Umpiring in cricket at the highest levels is a professional activity. Administrators, coaches, players and spectators set high demands on umpires, expecting a perfect performance from them, even though their job is made ever more difficult with the advent of technologies that evaluate each decision in the view of the public. Under this type of scrutiny, umpires face enormous pressures when taking the field, particularly in high-stake international matches. The ball travelling at high speeds, the bat and pad moving in close proximity to each other, the bowler and fielders screaming out their appeals, not to mention the noise and reaction of the crowd; the umpire has to decide whether, for instance, a ball has been 'snicked' or has been struck in line with the pads and extrapolated to hit the wickets from the mental rehearsal of an event that probably lasted less than half a second. Clearly, umpiring is a high skilled activity, taxing the umpire both physically and mentally. The administration of the game depends on high quality umpires. Scientific research can play an important role in facilitating the development of umpires. Sports psychology can assist umpires to develop concentration and psychological skill sets to cope with pressure and anxiety. Sports technology can assist umpires to make the most accurate decisions in an acceptable period of time. Physiological research can determine how age, reflexes, fitness and hydration levels affect an umpire's performance, working towards establishing a benchmark performance profile of umpires. An integral part in the game, umpiring as a discipline deserves the benefit of scientific research just as the other components of cricket. Research in this area will be greatly encouraged.

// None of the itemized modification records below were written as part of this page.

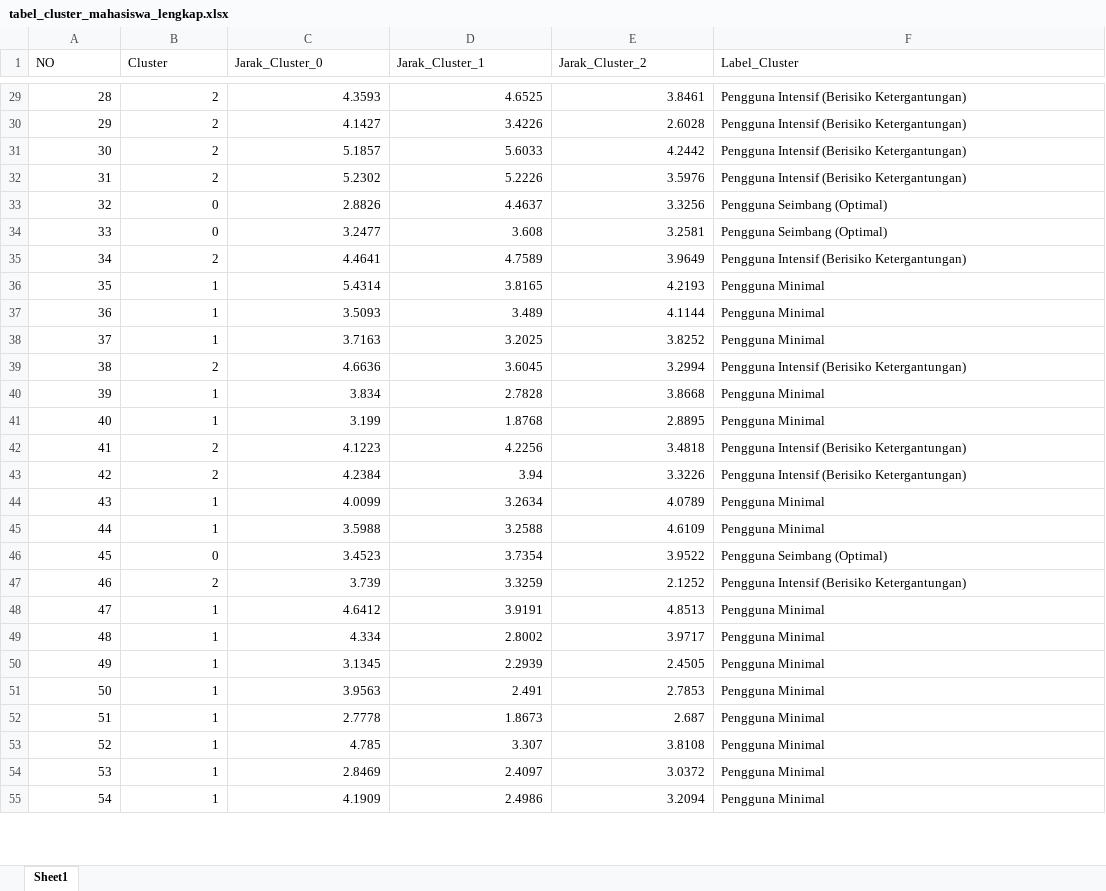
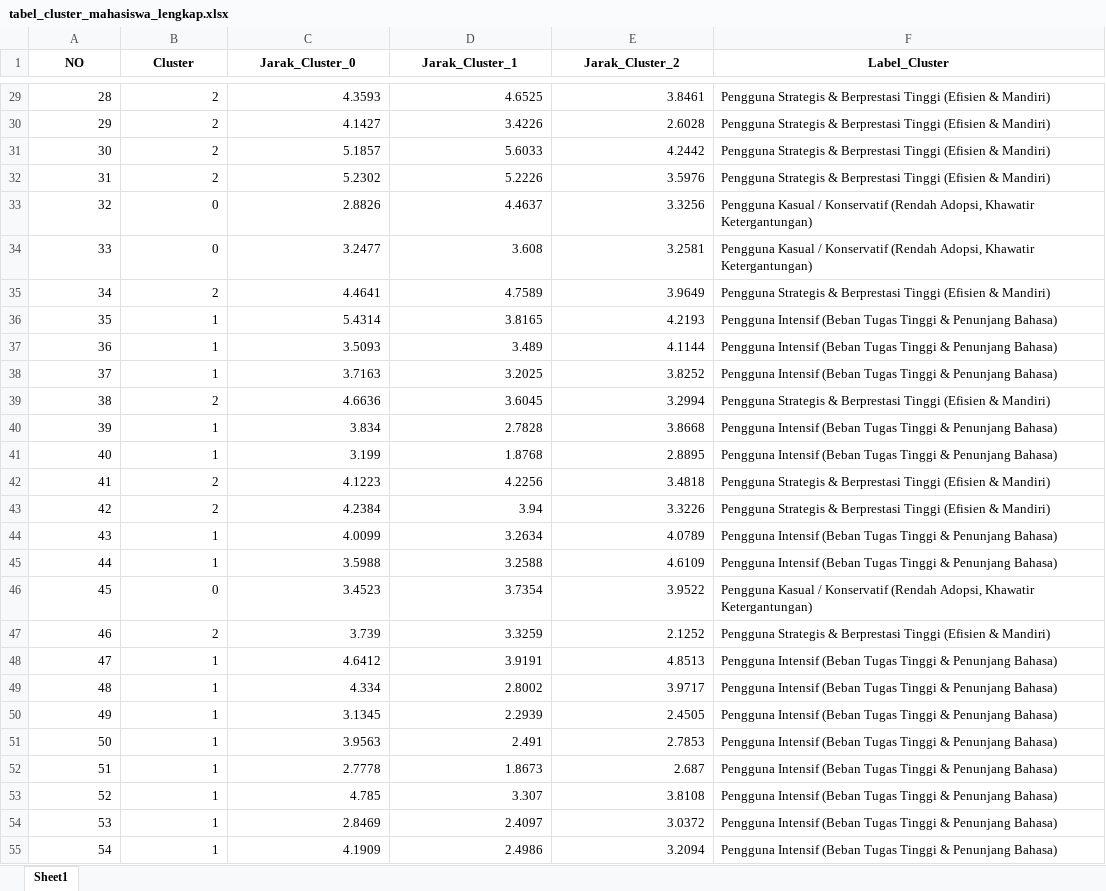
Before and after one commit to Icankkkk/Skripsi-Zidan, an Excel workbook: py/output/tabel_cluster_mahasiswa_lengkap.xlsx, sheet Sheet1, drawn as a sheet; only a part is shown, gaps mark what is left out; values as stored, in another font and other column widths than the file's, no borders; the diff covers the shown part only; the diff names each change by its address in the sheet, - before the commit and + after, or states it on an @@ line.

```diff
--- a/py/output/tabel_cluster_mahasiswa_lengkap.xlsx (sheet Sheet1)
+++ b/py/output/tabel_cluster_mahasiswa_lengkap.xlsx (sheet Sheet1)
@@ A1:F1 bold: off → on, alignment: left → center @@
-F29:F32 (Label_Cluster): Pengguna Intensif (Berisiko Ketergantungan)
+F29:F32 (Label_Cluster): Pengguna Strategis & Berprestasi Tinggi (Efisien & Mandiri)
-F33:F34 (Label_Cluster): Pengguna Seimbang (Optimal)
+F33:F34 (Label_Cluster): Pengguna Kasual / Konservatif (Rendah Adopsi, Khawatir Ketergantungan)
-F35 (Label_Cluster): Pengguna Intensif (Berisiko Ketergantungan)
+F35 (Label_Cluster): Pengguna Strategis & Berprestasi Tinggi (Efisien & Mandiri)
-F36:F38 (Label_Cluster): Pengguna Minimal
+F36:F38 (Label_Cluster): Pengguna Intensif (Beban Tugas Tinggi & Penunjang Bahasa)
-F39 (Label_Cluster): Pengguna Intensif (Berisiko Ketergantungan)
+F39 (Label_Cluster): Pengguna Strategis & Berprestasi Tinggi (Efisien & Mandiri)
-F40:F41 (Label_Cluster): Pengguna Minimal
+F40:F41 (Label_Cluster): Pengguna Intensif (Beban Tugas Tinggi & Penunjang Bahasa)
-F42:F43 (Label_Cluster): Pengguna Intensif (Berisiko Ketergantungan)
+F42:F43 (Label_Cluster): Pengguna Strategis & Berprestasi Tinggi (Efisien & Mandiri)
-F44:F45 (Label_Cluster): Pengguna Minimal
+F44:F45 (Label_Cluster): Pengguna Intensif (Beban Tugas Tinggi & Penunjang Bahasa)
-F46 (Label_Cluster): Pengguna Seimbang (Optimal)
+F46 (Label_Cluster): Pengguna Kasual / Konservatif (Rendah Adopsi, Khawatir Ketergantungan)
-F47 (Label_Cluster): Pengguna Intensif (Berisiko Ketergantungan)
+F47 (Label_Cluster): Pengguna Strategis & Berprestasi Tinggi (Efisien & Mandiri)
-F48:F55 (Label_Cluster): Pengguna Minimal
+F48:F55 (Label_Cluster): Pengguna Intensif (Beban Tugas Tinggi & Penunjang Bahasa)
```
Also changed, not shown: 308 edited cells elsewhere in this sheet, py/output/hasil_clustering_mahasiswa_AI.xlsx, 15 other files.
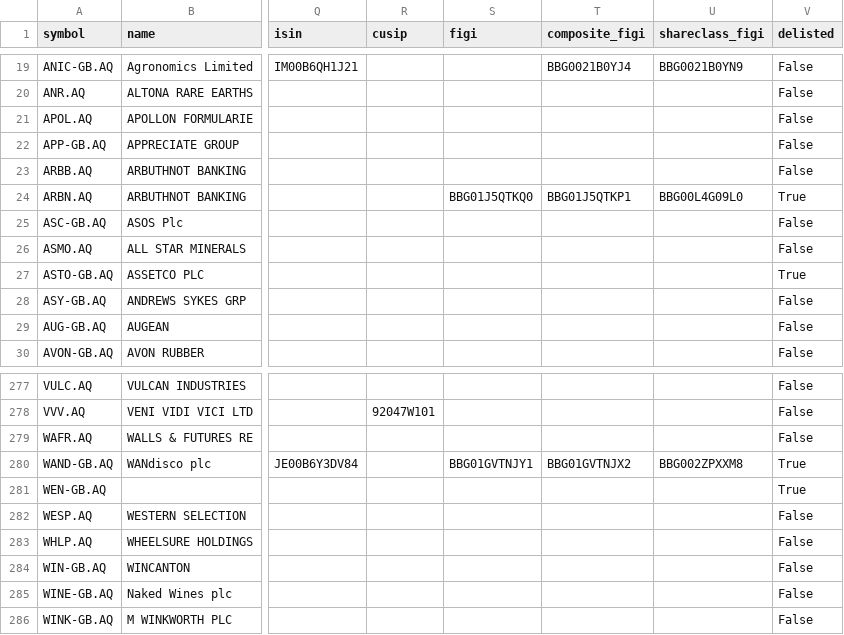
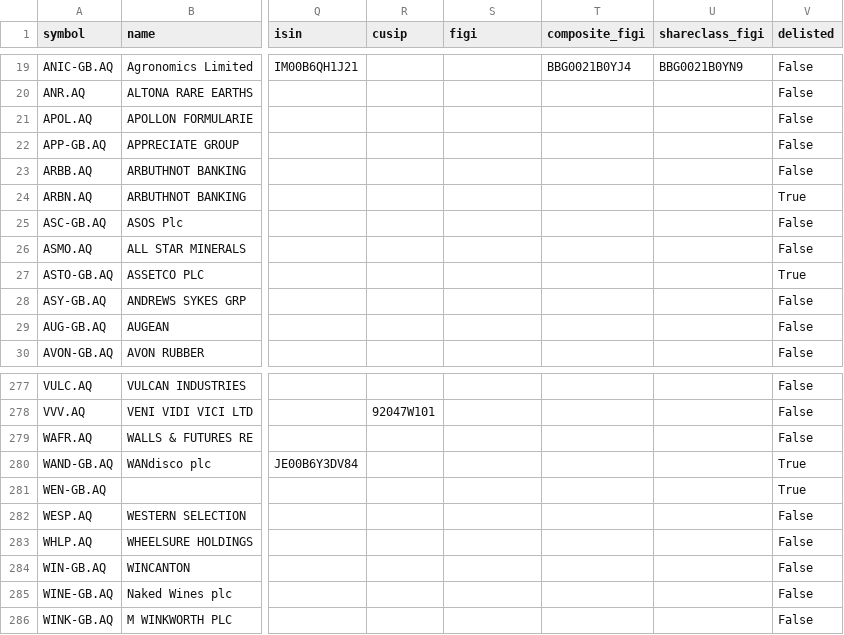
Before and after one commit to JerBouma/FinanceDatabase, a CSV file: database/equities/AQS.csv, drawn as a sheet; only a part is shown, gaps mark what is left out; the diff names each change by its address in the sheet, - before the commit and + after, or states it on an @@ line.

Commit message:
Clear FIGIs that belong to another company's listing
The share class FIGIs of listings whose names disagree within a share
class were looked up on OpenFIGI. 201 equities carried the composite and
share class FIGI (31 also the FIGI) of a different company listed on
another exchange under a similar ticker (e.g. ART.AX Airtasker had ARHT
Media's, CRM.AX Carbon Minerals had Salesforce's, CXM.AX Centrex Metals
had Sprinklr's); these are cleared. FIGIs of the same exchange under a
newer ticker (renamed companies) are kept.

```diff
--- a/database/equities/AQS.csv
+++ b/database/equities/AQS.csv
-S24 (figi): BBG01J5QTKQ0
+S24 (figi): (empty)
-T24 (composite_figi): BBG01J5QTKP1
+T24 (composite_figi): (empty)
-U24 (shareclass_figi): BBG00L4G09L0
+U24 (shareclass_figi): (empty)
-S280 (figi): BBG01GVTNJY1
+S280 (figi): (empty)
-T280 (composite_figi): BBG01GVTNJX2
+T280 (composite_figi): (empty)
-U280 (shareclass_figi): BBG002ZPXXM8
+U280 (shareclass_figi): (empty)
```
Also changed, not shown: database/equities/HAM.csv, database/equities/JNB.csv, 34 other files.
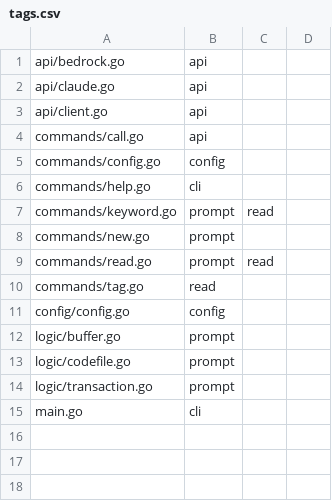
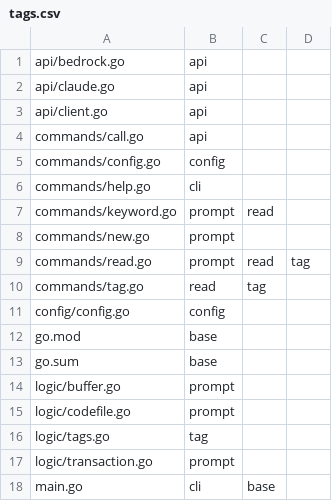
Before and after one commit to agabor/yact, a CSV file: .yact/tags.csv, drawn as a sheet.

```diff
--- a/.yact/tags.csv
+++ b/.yact/tags.csv
@@ -8,8 +8,11 @@ commands/keyword.go,prompt,read
 commands/new.go,prompt
-commands/read.go,prompt,read
-commands/tag.go,read
+commands/read.go,prompt,read,tag
+commands/tag.go,read,tag
 config/config.go,config
+go.mod,base
+go.sum,base
 logic/buffer.go,prompt
 logic/codefile.go,prompt
+logic/tags.go,tag
 logic/transaction.go,prompt
-main.go,cli
+main.go,cli,base
```
Also changed, not shown: 4 other files.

- Science of Pitch Preparation
Good cricket can only be played on a good pitch, yet it is rarely appreciated how much science is involved in pitch preparation. It takes many years of training and experience to become an accomplished pitch curator: knowing exactly how the nature of the bulli affects the bounce and pace off the pitch, controlling the water content of the bulli, preparing the pitch according to the type of turf used, designing for an appropriate amount of pitch deterioration – these are just some of the myriad factors that a pitch horticulturist must learn. All research to do with the construction, maintenance and preparation of cricket pitches is within the scope of topics for this conference.
- Novel Case Reports
In science, it is important not to exclude the extreme variants of a population, since they may present with hitherto unknown characteristics that, if studied in terms of fundamental principles, could lead to new insights with far reaching effects. A case in point is that of Muttiah Muralidharan. Once his action was understood in terms of increased long axis radius of rotation, other bowlers with similar elbow deformities could be permitted to bowl – indeed, such bowlers may actually possess an inherent mechanical advantage. Hence, in this conference, novel case reports will be seriously considered by the review committee – the more unusual, the more likely the acceptance.